══ RECORDS FOR THIS EXERCISE

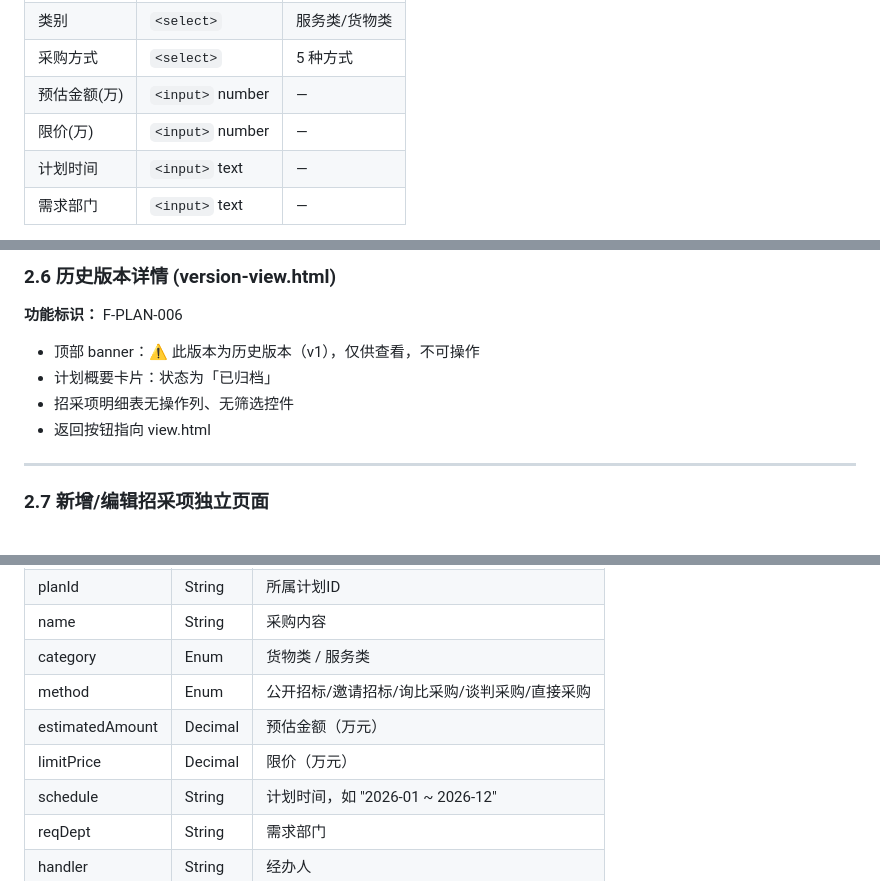
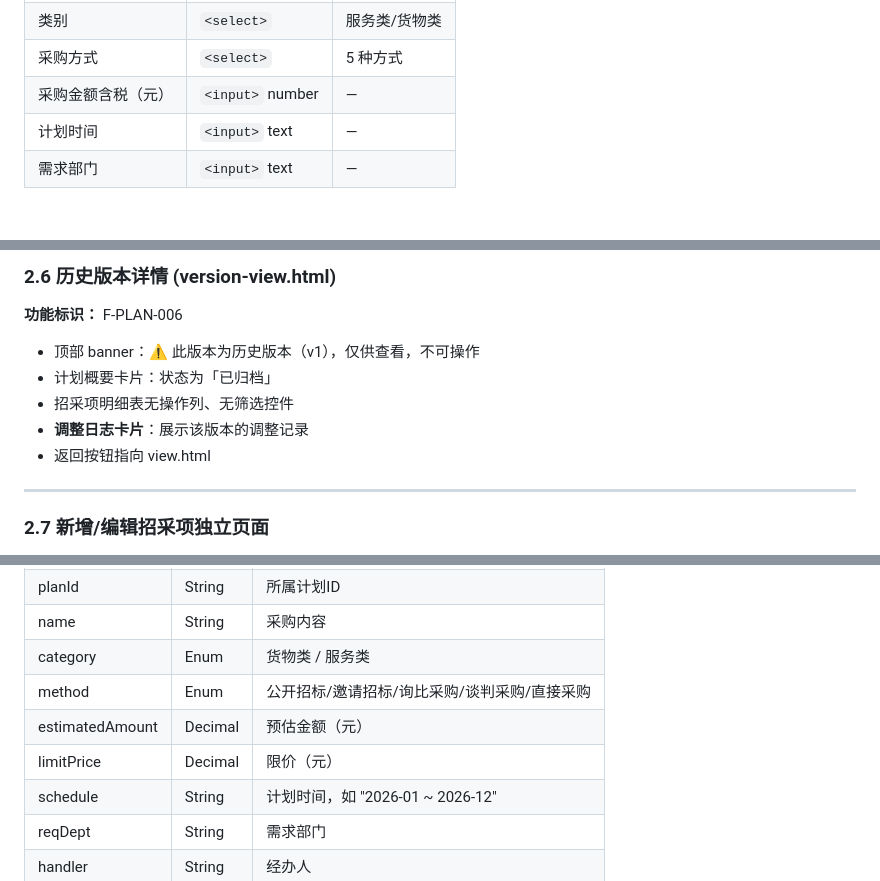
Before and after one commit to shenming/Non-Engineering_Project_Procurement_demo, a Markdown page: docs/需求规格说明书.md, 3 parts joined by grey strips. Drawn GitHub-style; blank space fills up the shorter version.

```diff
--- a/docs/需求规格说明书.md
+++ b/docs/需求规格说明书.md
@@ -216,8 +220,7 @@ list.html ──「新建」────→ create.html
 | 采购内容 | `<input>` text | — |
 | 类别 | `<select>` | 服务类/货物类 |
 | 采购方式 | `<select>` | 5 种方式 |
-| 预估金额(万) | `<input>` number | — |
-| 限价(万) | `<input>` number | — |
+ | 采购金额含税（元） | `<input>` number | — |
 | 计划时间 | `<input>` text | — |
 | 需求部门 | `<input>` text | — |
 
@@ -266,10 +269,11 @@ list.html ──「新建」────→ create.html
 
 **功能标识：** F-PLAN-006
 
-- 顶部 banner：⚠️ 此版本为历史版本（v1），仅供查看，不可操作
-- 计划概要卡片：状态为「已归档」
-- 招采项明细表无操作列、无筛选控件
-- 返回按钮指向 view.html
+ - 顶部 banner：⚠️ 此版本为历史版本（v1），仅供查看，不可操作
+ - 计划概要卡片：状态为「已归档」
+ - 招采项明细表无操作列、无筛选控件
+ - **调整日志卡片**：展示该版本的调整记录
+ - 返回按钮指向 view.html
 
 ---
 
@@ -321,8 +325,8 @@ list.html ──「新建」────→ create.html
 | name | String | 采购内容 |
 | category | Enum | 货物类 / 服务类 |
 | method | Enum | 公开招标/邀请招标/询比采购/谈判采购/直接采购 |
-| estimatedAmount | Decimal | 预估金额（万元） |
-| limitPrice | Decimal | 限价（万元） |
+ | estimatedAmount | Decimal | 预估金额（元） |
+ | limitPrice | Decimal | 限价（元） |
 | schedule | String | 计划时间，如 "2026-01 ~ 2026-12" |
 | reqDept | String | 需求部门 |
 | handler | String | 经办人 |
```
Also changed, not shown: other parts of docs/需求规格说明书.md (+25 -20 lines), docs/用户需求说明书.md (+10 -8 lines).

════

### ABOUT THIS EXERCISE
Each line above should be written out again unchanged; no images are to be carried over.

### ANSWER BELOW
Before and after one commit to shenming/Non-Engineering_Project_Procurement_demo, a Markdown page: docs/需求规格说明书.md, 3 parts joined by grey strips. Drawn GitHub-style; blank space fills up the shorter version.

```diff
--- a/docs/需求规格说明书.md
+++ b/docs/需求规格说明书.md
@@ -216,8 +220,7 @@ list.html ──「新建」────→ create.html
 | 采购内容 | `<input>` text | — |
 | 类别 | `<select>` | 服务类/货物类 |
 | 采购方式 | `<select>` | 5 种方式 |
-| 预估金额(万) | `<input>` number | — |
-| 限价(万) | `<input>` number | — |
+ | 采购金额含税（元） | `<input>` number | — |
 | 计划时间 | `<input>` text | — |
 | 需求部门 | `<input>` text | — |
 
@@ -266,10 +269,11 @@ list.html ──「新建」────→ create.html
 
 **功能标识：** F-PLAN-006
 
-- 顶部 banner：⚠️ 此版本为历史版本（v1），仅供查看，不可操作
-- 计划概要卡片：状态为「已归档」
-- 招采项明细表无操作列、无筛选控件
-- 返回按钮指向 view.html
+ - 顶部 banner：⚠️ 此版本为历史版本（v1），仅供查看，不可操作
+ - 计划概要卡片：状态为「已归档」
+ - 招采项明细表无操作列、无筛选控件
+ - **调整日志卡片**：展示该版本的调整记录
+ - 返回按钮指向 view.html
 
 ---
 
@@ -321,8 +325,8 @@ list.html ──「新建」────→ create.html
 | name | String | 采购内容 |
 | category | Enum | 货物类 / 服务类 |
 | method | Enum | 公开招标/邀请招标/询比采购/谈判采购/直接采购 |
-| estimatedAmount | Decimal | 预估金额（万元） |
-| limitPrice | Decimal | 限价（万元） |
+ | estimatedAmount | Decimal | 预估金额（元） |
+ | limitPrice | Decimal | 限价（元） |
 | schedule | String | 计划时间，如 "2026-01 ~ 2026-12" |
 | reqDept | String | 需求部门 |
 | handler | String | 经办人 |
```
Also changed, not shown: other parts of docs/需求规格说明书.md (+25 -20 lines), docs/用户需求说明书.md (+10 -8 lines).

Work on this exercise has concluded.